§ YOUR OBJECTIVE
Please give back only the lines below from the one containing "1. split (stratified)<br/>2." to the one containing "A->>T: set_global_seed(seed)", each repeated word for word, both ends included.

§ RECORDS TO USE
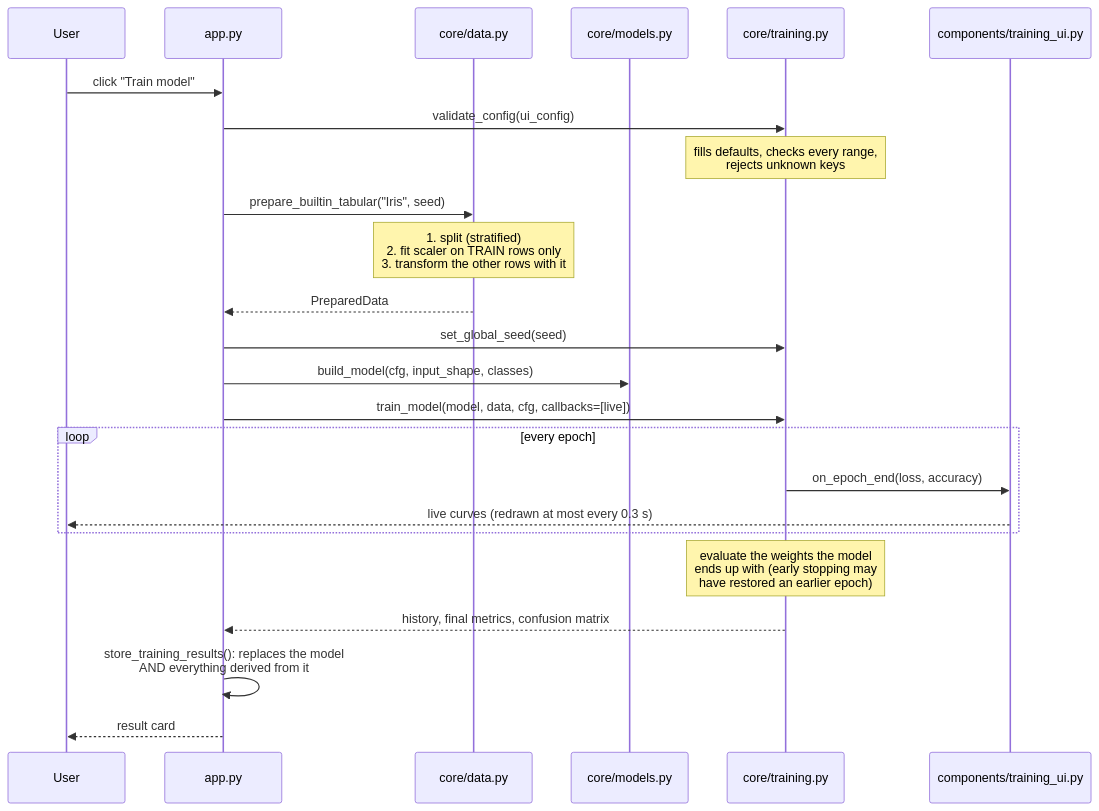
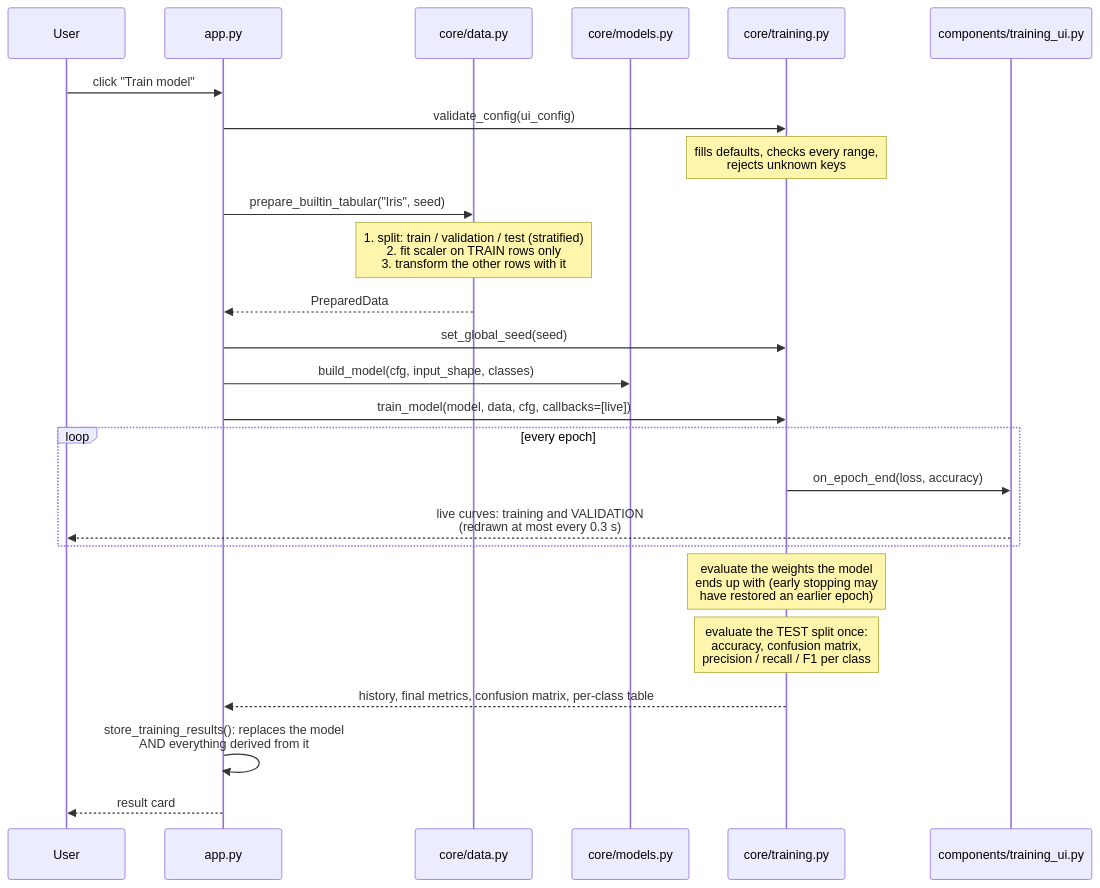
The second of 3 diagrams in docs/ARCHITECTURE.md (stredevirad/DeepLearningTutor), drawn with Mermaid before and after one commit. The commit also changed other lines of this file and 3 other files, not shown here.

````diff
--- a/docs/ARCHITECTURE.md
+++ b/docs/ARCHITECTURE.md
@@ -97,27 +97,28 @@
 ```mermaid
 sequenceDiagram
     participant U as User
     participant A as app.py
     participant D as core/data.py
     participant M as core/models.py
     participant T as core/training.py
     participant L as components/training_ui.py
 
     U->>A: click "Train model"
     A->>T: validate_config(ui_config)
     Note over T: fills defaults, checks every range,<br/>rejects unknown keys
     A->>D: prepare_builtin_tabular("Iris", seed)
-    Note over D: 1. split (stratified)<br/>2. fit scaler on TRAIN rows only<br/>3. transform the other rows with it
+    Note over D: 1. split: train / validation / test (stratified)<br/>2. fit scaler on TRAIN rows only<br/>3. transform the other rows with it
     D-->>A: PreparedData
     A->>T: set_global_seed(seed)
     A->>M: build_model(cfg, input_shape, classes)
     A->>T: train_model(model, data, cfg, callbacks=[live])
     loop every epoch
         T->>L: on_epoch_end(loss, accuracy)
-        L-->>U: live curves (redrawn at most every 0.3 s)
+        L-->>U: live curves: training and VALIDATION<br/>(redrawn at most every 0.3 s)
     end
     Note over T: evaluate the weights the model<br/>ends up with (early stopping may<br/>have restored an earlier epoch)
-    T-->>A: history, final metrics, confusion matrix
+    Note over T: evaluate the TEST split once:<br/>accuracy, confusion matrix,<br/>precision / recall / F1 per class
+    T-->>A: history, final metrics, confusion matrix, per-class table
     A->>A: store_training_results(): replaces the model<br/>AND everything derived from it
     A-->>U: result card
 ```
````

---

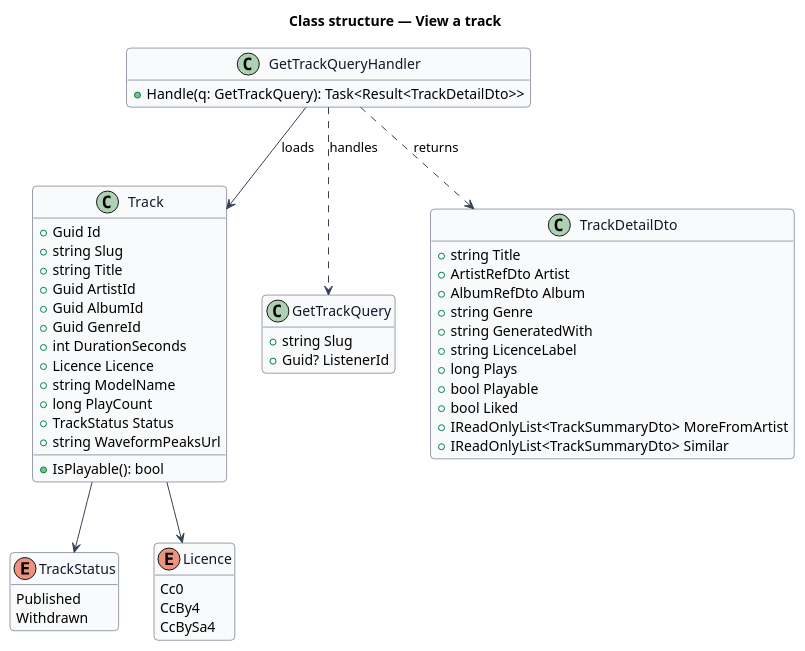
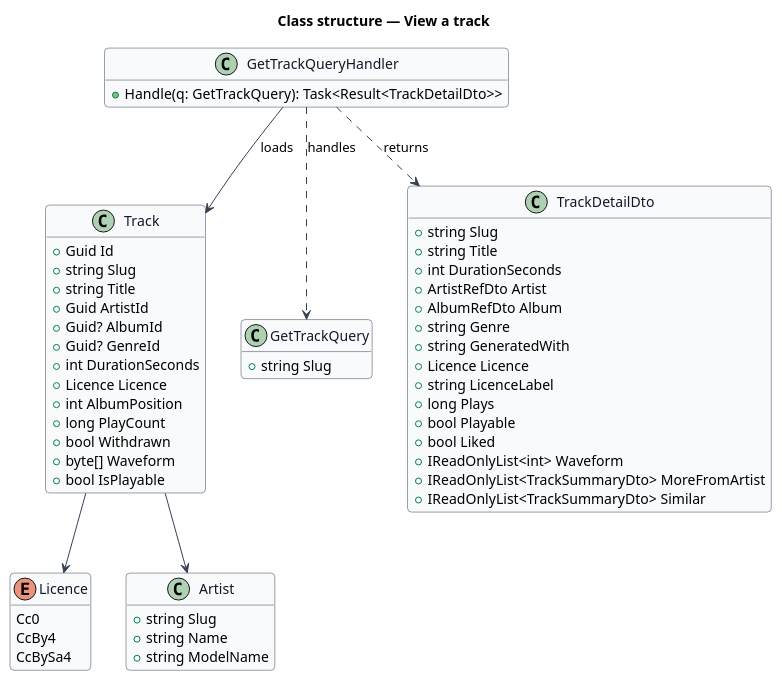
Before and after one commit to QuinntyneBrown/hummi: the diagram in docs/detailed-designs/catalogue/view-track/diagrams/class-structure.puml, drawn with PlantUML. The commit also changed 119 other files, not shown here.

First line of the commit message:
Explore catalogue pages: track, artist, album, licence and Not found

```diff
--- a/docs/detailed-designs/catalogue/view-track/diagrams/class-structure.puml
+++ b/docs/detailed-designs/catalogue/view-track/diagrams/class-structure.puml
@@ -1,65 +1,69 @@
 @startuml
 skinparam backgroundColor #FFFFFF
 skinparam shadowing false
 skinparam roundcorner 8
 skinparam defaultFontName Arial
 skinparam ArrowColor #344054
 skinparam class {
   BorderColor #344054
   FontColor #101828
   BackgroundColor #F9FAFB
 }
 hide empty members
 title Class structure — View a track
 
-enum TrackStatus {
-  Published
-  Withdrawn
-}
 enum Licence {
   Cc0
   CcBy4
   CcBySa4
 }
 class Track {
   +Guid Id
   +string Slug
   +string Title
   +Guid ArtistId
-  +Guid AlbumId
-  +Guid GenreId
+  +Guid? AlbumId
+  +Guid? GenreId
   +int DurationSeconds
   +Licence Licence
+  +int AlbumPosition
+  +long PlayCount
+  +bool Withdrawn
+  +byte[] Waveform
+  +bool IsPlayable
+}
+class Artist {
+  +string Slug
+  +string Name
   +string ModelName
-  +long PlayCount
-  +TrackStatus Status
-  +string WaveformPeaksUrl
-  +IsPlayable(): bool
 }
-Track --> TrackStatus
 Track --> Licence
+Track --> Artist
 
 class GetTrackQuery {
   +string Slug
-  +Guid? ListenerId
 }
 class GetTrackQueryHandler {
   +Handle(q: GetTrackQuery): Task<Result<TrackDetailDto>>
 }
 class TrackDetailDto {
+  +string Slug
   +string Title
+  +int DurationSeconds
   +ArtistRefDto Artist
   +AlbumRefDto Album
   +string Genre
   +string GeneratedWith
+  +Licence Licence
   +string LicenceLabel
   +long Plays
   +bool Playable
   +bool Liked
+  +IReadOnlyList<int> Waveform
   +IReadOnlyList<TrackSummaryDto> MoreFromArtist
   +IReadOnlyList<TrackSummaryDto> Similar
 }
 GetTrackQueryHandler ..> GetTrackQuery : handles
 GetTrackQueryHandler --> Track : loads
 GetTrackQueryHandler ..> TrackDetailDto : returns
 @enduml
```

§ RESPONSE AREA
-    Note over D: 1. split (stratified)<br/>2. fit scaler on TRAIN rows only<br/>3. transform the other rows with it
+    Note over D: 1. split: train / validation / test (stratified)<br/>2. fit scaler on TRAIN rows only<br/>3. transform the other rows with it
     D-->>A: PreparedData
     A->>T: set_global_seed(seed)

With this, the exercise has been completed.